On biofuels, where do you see potential for breakthroughs?
People are working on better enzymes. More globally, they are looking at genetically engineering plants that are easier to break down. They are looking at different treatments, like liquids called ionic liquids, in which the actual molecules that constitute the liquid are highly charged, that have been shown to break down plant material very quickly and are more benign. So it's a totally different approach.
Does the government need more authority to build transmission lines to promote renewable electricity?
This is a very complicated problem. People recognize that if we are going to take full advantage of our renewable-energy resources, we need to transport energy from faraway places with low population densities. So it's not only more authority. You have to work with state governments, local governments, and people who live where these lines go through. If we just take the view that we are going to cram something down someone's throat, this is not a constructive way of doing business. Having said that, there is going to be a need for taking full advantage of the resources in renewable energy in the United States.
So what's the first step?
The biggest gains, in terms of decreasing the country's energy bill, the amount of carbon dioxide we put into the atmosphere, and our dependency on foreign oil, will come from energy efficiency and conservation in the next 20 years. Make no doubt about it. That's where everybody who has really thought about the problem thinks the biggest gains can be and should be.
What's limiting these gains?
There are initial investment barriers. And this is where, for example, in the American Recovery and Reinvestment Act, a lot of the money is being targeted. But we want to also be looking systemically [at] how to do this.
Say you're building a new home. McKinsey has done a study that says for $1,000 extra in material and labor, that investment could pay for itself in one and a half years, and you could save a tremendous amount of energy. In terms of new homes and buildings, part of it is regulatory. But you've also got to convince people—they've got to believe in their heart and soul—that a small, minor upfront cost will actually decrease their monthly bill.
What about older homes and existing buildings?
If you're in an older home with these older, leaky windows, it could cost a lot of money to replace those. So we need more creative ways of allowing one to finance the replacement of the leaky doors and windows. It could be a loan from a city; it could be a loan that ends up being built into the tax base of a home, so that over a 20-year period, the taxes are incrementally higher. What we really care about is that your monthly bills are the same or lower, and saving energy.
What can you do to make sure this happens?
I think one of the things the Department of Energy has to do is educational. You have to make sure, when people plunk down this kind of money, that it's going to things that truly will bring their overall housing expenses down. I'm all for solar photovoltaics on roofs. But it could make more sense to plug up leaky windows than investing in solar photovoltaic generation on your roof.
Before taking this job, you ran Lawrence Berkeley National Laboratory. What role do you envision for the national labs?

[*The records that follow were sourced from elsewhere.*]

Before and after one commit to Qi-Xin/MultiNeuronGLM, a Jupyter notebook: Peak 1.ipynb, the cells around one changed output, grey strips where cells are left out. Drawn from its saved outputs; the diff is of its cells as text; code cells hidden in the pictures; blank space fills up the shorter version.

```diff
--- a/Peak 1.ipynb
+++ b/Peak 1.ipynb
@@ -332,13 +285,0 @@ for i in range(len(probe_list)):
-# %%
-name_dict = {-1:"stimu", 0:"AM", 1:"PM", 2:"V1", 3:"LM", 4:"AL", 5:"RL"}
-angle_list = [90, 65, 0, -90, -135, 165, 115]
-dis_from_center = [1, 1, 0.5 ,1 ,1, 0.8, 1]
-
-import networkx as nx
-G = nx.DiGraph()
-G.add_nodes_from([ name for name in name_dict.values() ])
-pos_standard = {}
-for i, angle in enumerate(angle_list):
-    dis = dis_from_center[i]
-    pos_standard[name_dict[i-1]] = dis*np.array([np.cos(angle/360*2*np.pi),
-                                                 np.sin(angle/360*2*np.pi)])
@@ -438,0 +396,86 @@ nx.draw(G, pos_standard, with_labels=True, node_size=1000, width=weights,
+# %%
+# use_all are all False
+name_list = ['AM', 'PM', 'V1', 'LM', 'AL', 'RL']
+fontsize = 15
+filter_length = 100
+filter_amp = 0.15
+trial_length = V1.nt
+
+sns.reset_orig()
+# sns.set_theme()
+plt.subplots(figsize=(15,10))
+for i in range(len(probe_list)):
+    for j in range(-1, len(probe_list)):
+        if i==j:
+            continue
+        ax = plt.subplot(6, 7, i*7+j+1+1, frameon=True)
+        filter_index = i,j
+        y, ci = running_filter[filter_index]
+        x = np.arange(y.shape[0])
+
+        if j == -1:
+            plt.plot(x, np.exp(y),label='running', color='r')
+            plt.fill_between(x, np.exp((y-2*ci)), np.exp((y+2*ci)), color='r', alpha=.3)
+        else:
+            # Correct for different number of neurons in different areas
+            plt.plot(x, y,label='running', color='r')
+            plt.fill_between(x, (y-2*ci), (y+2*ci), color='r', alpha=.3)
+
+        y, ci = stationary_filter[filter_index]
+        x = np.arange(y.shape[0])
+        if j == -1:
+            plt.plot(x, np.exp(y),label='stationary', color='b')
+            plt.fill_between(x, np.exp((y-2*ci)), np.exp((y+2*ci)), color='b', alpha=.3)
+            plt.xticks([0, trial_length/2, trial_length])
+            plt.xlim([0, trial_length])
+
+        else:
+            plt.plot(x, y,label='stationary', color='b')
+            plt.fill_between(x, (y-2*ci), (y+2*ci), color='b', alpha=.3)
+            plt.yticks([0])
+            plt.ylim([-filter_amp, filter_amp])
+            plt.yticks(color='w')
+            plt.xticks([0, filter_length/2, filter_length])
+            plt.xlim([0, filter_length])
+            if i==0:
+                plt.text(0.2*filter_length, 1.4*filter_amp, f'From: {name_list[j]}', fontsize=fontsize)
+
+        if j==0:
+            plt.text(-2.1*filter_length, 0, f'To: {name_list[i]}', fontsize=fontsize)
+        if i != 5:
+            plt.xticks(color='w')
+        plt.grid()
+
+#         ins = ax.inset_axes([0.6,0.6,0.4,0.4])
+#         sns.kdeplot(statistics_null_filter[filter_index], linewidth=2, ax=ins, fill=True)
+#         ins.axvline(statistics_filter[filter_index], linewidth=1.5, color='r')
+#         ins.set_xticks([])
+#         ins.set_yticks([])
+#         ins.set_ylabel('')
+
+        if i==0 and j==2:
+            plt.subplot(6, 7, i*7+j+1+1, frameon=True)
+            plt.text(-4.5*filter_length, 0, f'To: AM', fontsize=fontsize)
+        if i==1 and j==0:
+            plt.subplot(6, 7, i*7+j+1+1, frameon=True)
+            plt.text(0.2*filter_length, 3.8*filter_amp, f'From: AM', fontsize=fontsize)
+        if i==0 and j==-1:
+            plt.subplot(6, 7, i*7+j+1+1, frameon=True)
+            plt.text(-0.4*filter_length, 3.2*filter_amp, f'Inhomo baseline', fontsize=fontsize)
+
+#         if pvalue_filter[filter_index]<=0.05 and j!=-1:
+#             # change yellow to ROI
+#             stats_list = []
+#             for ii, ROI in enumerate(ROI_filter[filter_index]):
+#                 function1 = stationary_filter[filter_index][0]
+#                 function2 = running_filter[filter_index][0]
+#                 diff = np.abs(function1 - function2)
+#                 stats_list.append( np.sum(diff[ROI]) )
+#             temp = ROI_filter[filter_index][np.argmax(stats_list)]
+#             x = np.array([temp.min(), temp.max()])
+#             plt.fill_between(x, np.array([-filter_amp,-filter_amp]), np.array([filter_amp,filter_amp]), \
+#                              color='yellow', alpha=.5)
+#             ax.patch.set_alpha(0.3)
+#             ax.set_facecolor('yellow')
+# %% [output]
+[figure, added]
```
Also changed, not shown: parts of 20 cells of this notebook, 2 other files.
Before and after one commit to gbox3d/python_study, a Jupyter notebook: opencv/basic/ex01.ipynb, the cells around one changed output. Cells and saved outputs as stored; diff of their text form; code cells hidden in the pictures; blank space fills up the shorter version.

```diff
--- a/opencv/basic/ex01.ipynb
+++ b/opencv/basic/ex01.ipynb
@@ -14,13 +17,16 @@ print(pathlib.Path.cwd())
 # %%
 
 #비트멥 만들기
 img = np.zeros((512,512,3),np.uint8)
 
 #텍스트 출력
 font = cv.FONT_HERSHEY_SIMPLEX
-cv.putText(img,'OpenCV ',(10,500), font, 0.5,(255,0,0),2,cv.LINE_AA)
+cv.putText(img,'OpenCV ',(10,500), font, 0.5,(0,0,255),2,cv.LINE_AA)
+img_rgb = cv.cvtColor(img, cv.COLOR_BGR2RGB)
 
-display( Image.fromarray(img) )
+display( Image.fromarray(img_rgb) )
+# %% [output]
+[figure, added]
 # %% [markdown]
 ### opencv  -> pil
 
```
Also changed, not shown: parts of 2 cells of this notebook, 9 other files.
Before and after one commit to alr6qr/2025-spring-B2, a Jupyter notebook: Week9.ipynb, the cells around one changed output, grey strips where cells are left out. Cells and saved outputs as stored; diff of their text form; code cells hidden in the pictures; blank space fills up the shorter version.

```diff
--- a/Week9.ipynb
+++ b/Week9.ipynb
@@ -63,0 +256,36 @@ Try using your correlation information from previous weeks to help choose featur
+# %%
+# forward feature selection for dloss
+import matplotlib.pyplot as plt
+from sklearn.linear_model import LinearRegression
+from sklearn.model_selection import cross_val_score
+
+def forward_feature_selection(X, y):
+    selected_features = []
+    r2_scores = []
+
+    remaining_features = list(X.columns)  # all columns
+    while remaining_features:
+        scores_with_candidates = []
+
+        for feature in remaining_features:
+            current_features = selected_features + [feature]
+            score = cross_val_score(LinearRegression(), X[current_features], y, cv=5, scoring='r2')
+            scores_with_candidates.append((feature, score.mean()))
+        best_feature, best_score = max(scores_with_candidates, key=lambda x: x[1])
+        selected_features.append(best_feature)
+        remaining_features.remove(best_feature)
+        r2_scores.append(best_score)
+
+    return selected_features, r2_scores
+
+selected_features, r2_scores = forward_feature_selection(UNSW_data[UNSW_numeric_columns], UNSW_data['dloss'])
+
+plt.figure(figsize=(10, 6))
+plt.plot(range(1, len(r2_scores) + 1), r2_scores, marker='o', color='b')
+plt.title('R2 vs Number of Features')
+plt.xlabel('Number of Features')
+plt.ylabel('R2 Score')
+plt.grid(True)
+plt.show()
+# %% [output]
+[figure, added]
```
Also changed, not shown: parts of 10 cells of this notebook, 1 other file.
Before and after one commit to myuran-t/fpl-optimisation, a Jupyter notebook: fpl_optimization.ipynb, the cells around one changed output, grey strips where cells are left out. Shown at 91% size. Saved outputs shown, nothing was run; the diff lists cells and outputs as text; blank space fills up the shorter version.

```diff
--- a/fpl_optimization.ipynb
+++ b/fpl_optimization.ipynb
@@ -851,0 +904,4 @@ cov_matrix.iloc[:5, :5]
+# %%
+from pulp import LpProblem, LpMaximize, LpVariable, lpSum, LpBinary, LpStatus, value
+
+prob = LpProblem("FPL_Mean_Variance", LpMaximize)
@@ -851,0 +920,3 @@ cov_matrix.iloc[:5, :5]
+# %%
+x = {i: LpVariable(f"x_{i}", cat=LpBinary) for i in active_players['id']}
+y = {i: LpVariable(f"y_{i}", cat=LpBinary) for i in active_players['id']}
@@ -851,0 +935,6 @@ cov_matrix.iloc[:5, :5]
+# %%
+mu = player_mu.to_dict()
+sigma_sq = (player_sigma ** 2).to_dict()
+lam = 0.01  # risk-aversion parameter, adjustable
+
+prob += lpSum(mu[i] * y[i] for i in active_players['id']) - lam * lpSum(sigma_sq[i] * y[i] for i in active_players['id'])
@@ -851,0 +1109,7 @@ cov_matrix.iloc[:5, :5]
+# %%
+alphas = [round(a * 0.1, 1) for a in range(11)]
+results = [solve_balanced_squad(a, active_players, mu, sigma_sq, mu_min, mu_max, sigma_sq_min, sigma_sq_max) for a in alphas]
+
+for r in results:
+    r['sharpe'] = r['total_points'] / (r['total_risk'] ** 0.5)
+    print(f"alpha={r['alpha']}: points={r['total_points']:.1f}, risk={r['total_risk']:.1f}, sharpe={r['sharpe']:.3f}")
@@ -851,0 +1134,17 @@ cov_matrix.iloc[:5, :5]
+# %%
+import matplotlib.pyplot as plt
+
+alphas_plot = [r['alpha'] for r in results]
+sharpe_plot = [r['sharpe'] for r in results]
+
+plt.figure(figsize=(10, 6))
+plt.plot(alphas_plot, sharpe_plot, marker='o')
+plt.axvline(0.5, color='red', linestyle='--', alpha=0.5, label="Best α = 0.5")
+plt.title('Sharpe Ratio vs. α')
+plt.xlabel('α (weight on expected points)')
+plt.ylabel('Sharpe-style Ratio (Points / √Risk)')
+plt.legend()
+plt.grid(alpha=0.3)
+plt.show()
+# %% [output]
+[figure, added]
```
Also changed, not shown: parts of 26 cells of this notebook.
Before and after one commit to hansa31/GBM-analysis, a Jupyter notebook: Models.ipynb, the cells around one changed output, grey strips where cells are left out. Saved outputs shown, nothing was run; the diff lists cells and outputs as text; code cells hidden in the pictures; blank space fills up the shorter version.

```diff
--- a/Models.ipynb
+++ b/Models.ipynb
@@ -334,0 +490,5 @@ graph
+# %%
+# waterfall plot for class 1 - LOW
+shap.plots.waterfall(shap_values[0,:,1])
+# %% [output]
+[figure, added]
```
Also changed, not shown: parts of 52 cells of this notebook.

If you think about one of the real bedrock strengths in the U.S. today, we have undoubtedly the best research university system in the world. We have an incredible—I think also the best—national lab system in the world that generates a lot of terrific research. In terms of the way we use and generate energy today and where we'd like to go, one would like to couple as best as one can all this intellectual horsepower into solving our energy problems. I would say this is arguably one of the major issues science and technology has to solve.